Tesco makes bold campylobacter promise

Tesco has pledged to further reduce levels of campylobacter in its fresh chickens.

It hopes to reduce the percentage of chickens found with the highest level of campylobacter to just 5% by 2017.

According to the most recent set of Food Standards Agency (FSA) figures, the highest level of campylobacter was found in 12.8% of Tesco’s chickens. This was the lowest number of positive samples found across all multiple retailers. The minimum level of the bug was found in 66.5% of its chickens.

The retailer is putting the onus on suppliers to adhere to a new set of targets that will help it reach its 5% goal.

Ursula Lavery, Moy Park technical director said: “Reducing campylobacter remains a top priority for Moy Park. We have been delivering industry-leading work in this area and are totally committed to building on the successes we have already achieved in recent trials and through our supply chain interventions.”

Tesco had been commended by the FSA for its work in reducing presence of the bug. It had worked with suppliers to develop biosecurity standards, creating the first farmer incentive programme, examining the impact of stocking densities, developing best-practice guidelines for handling of produce and introducing measures to minimise the incidence of contamination on the outside of packaging.

Tim Smith, Tesco’s group quality director, said: “Providing high-quality, safe food is always our absolute priority.

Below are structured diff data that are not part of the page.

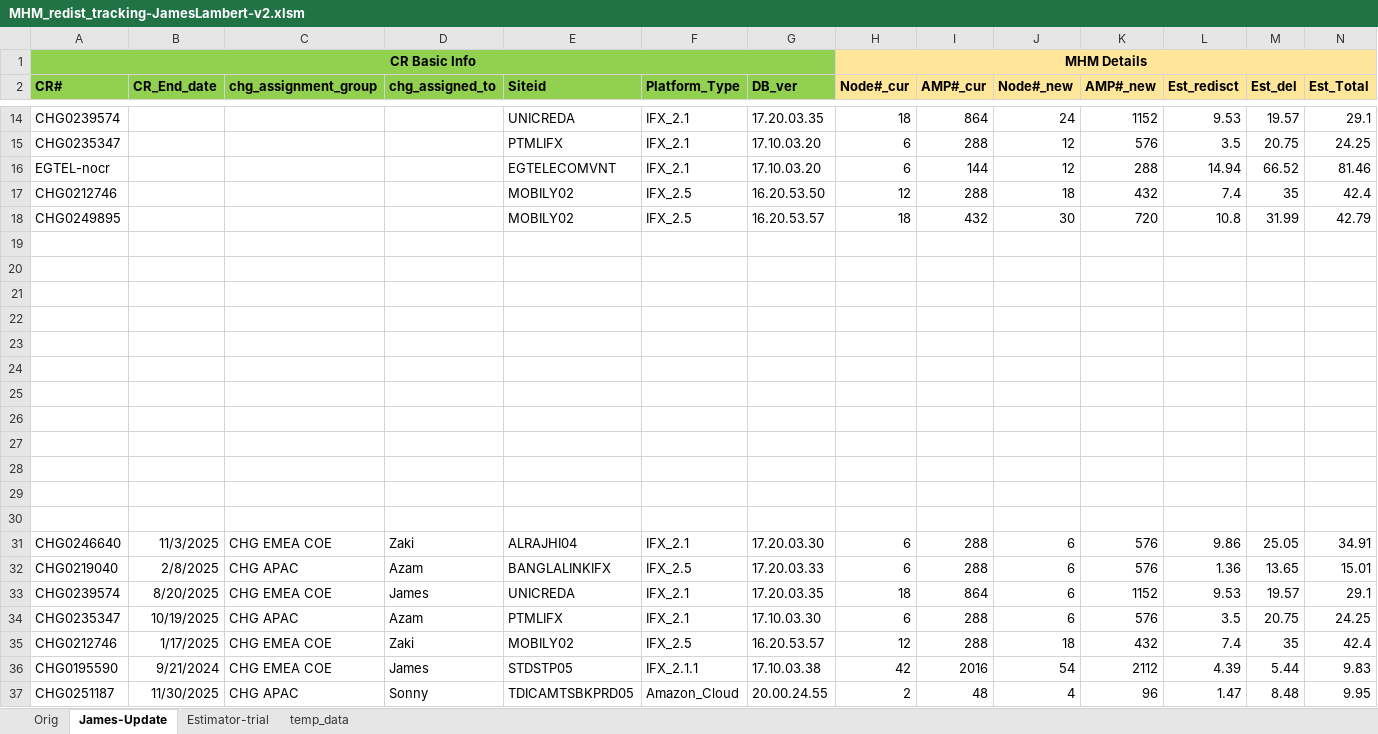
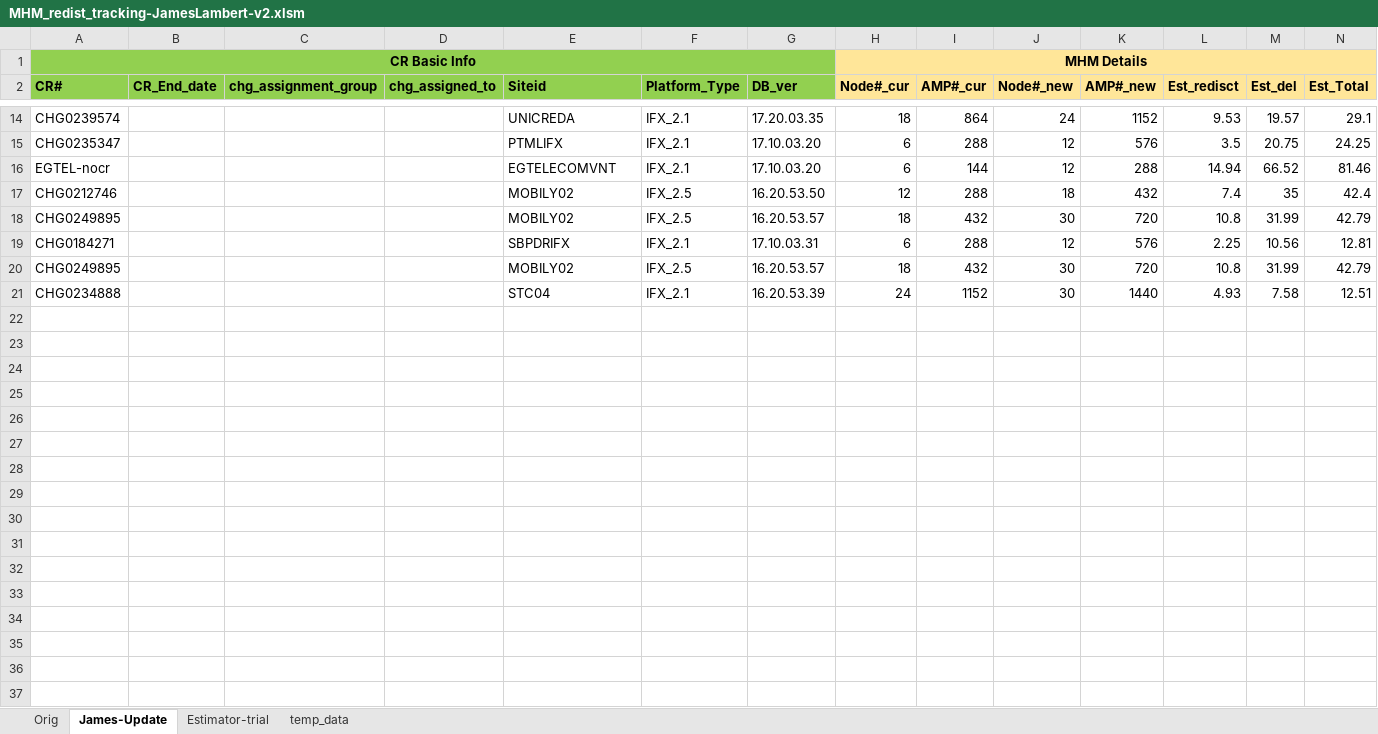
Before and after one commit to lh185009/upgtools4gcc, an Excel workbook: scripts/MHM_redist_tracking-JamesLambert-v2.xlsm, sheet James-Update, drawn as a sheet; only a part is shown, gaps mark what is left out; values as stored, in another font and other column widths than the file's, no borders; removed rows and columns are numbered as before the commit, all else as after; rows hold the shown columns only; the diff names each change by its address in the sheet, - before the commit and + after, or states it on an @@ line.

```diff
--- a/scripts/MHM_redist_tracking-JamesLambert-v2.xlsm (sheet James-Update)
+++ b/scripts/MHM_redist_tracking-JamesLambert-v2.xlsm (sheet James-Update)
-row 19: (empty)
+row 19: CHG0184271 |  |  |  | SBPDRIFX | IFX_2.1 | 17.10.03.31 | 6 | 288 | 12 | 576 | 2.25 | 10.56 | 12.81
-row 20: (empty)
+row 20: CHG0249895 |  |  |  | MOBILY02 | IFX_2.5 | 16.20.53.57 | 18 | 432 | 30 | 720 | 10.8 | 31.99 | 42.79
-row 21: (empty)
+row 21: CHG0234888 |  |  |  | STC04 | IFX_2.1 | 16.20.53.39 | 24 | 1152 | 30 | 1440 | 4.93 | 7.58 | 12.51
-row 22: (empty)
-row 23: (empty)
-row 24: (empty)
-row 25: (empty)
-row 26: (empty)
-row 27: (empty)
-row 28: (empty)
-row 29: (empty)
-row 30: (empty)
-row 31: CHG0246640 | 11/3/2025 | CHG EMEA COE | Zaki | ALRAJHI04 | IFX_2.1 | 17.20.03.30 | 6 | 288 | 6 | 576 | 9.86 | 25.05 | 34.91
-row 32: CHG0219040 | 2/8/2025 | CHG APAC | Azam | BANGLALINKIFX | IFX_2.5 | 17.20.03.33 | 6 | 288 | 6 | 576 | 1.36 | 13.65 | 15.01
-row 33: CHG0239574 | 8/20/2025 | CHG EMEA COE | James | UNICREDA | IFX_2.1 | 17.20.03.35 | 18 | 864 | 6 | 1152 | 9.53 | 19.57 | 29.1
-row 34: CHG0235347 | 10/19/2025 | CHG APAC | Azam | PTMLIFX | IFX_2.1 | 17.10.03.30 | 6 | 288 | 6 | 576 | 3.5 | 20.75 | 24.25
-row 35: CHG0212746 | 1/17/2025 | CHG EMEA COE | Zaki | MOBILY02 | IFX_2.5 | 16.20.53.57 | 12 | 288 | 18 | 432 | 7.4 | 35 | 42.4
-row 36: CHG0195590 | 9/21/2024 | CHG EMEA COE | James | STDSTP05 | IFX_2.1.1 | 17.10.03.38 | 42 | 2016 | 54 | 2112 | 4.39 | 5.44 | 9.83
-row 37: CHG0251187 | 11/30/2025 | CHG APAC | Sonny | TDICAMTSBKPRD05 | Amazon_Cloud | 20.00.24.55 | 2 | 48 | 4 | 96 | 1.47 | 8.48 | 9.95
```
Also changed, not shown: sheet Estimator-trial, sheet temp_data, charts or pictures, 59 other files.
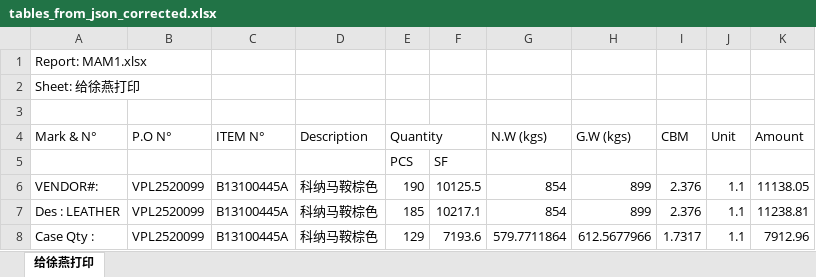
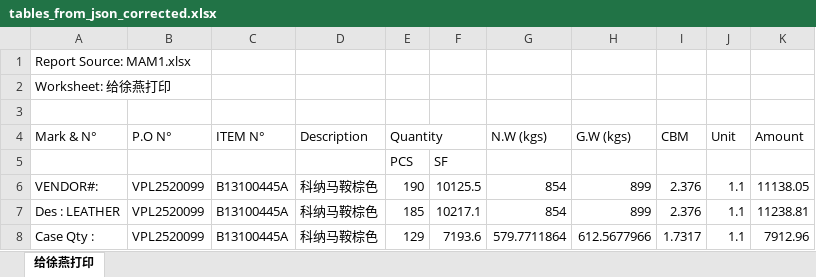
Before and after one commit to GiyoXD/auto_make_invoice, an Excel workbook: tables_from_json_corrected.xlsx, sheet 给徐燕打印, drawn as a sheet; only a part is shown; values as stored, in another font and other column widths than the file's, no borders; the diff names each change by its address in the sheet, - before the commit and + after, or states it on an @@ line.

Commit message:
fixing sheet_parser causing main, template not working

```diff
--- a/tables_from_json_corrected.xlsx (sheet 给徐燕打印)
+++ b/tables_from_json_corrected.xlsx (sheet 给徐燕打印)
-A1 (Mark & N°): Report: MAM1.xlsx
+A1 (Mark & N°): Report Source: MAM1.xlsx
-A2 (Mark & N°): Sheet: 给徐燕打印
+A2 (Mark & N°): Worksheet: 给徐燕打印
```
Also changed, not shown: 11 other files.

It has long been our commitment to reduce levels of campylobacter in our poultry and we are now seeing real progress at all stages of the supply chain, in tackling the issue through the work we have done with our suppliers.

“We want to remain at the forefront of any developments to improve the quality and safety of our chicken and believe that interventions, which are currently being trialled across the industry, will enable levels to be reduced even further.  We have therefore agreed with our suppliers that, by 2017, at least 95% of chickens supplied to Tesco will have minimal levels of campylobacter in line with the new limits that we are including in our specification.

“Whilst we acknowledge that there isn’t a single solution to address campylobacter, we are confident that we will deliver this target.”

Want more stories like this in your inbox?

Sign up for our FREE email newsletter


User Login



Most read


Should the meat industry pay for compulsory abattoir CCTV monitoring?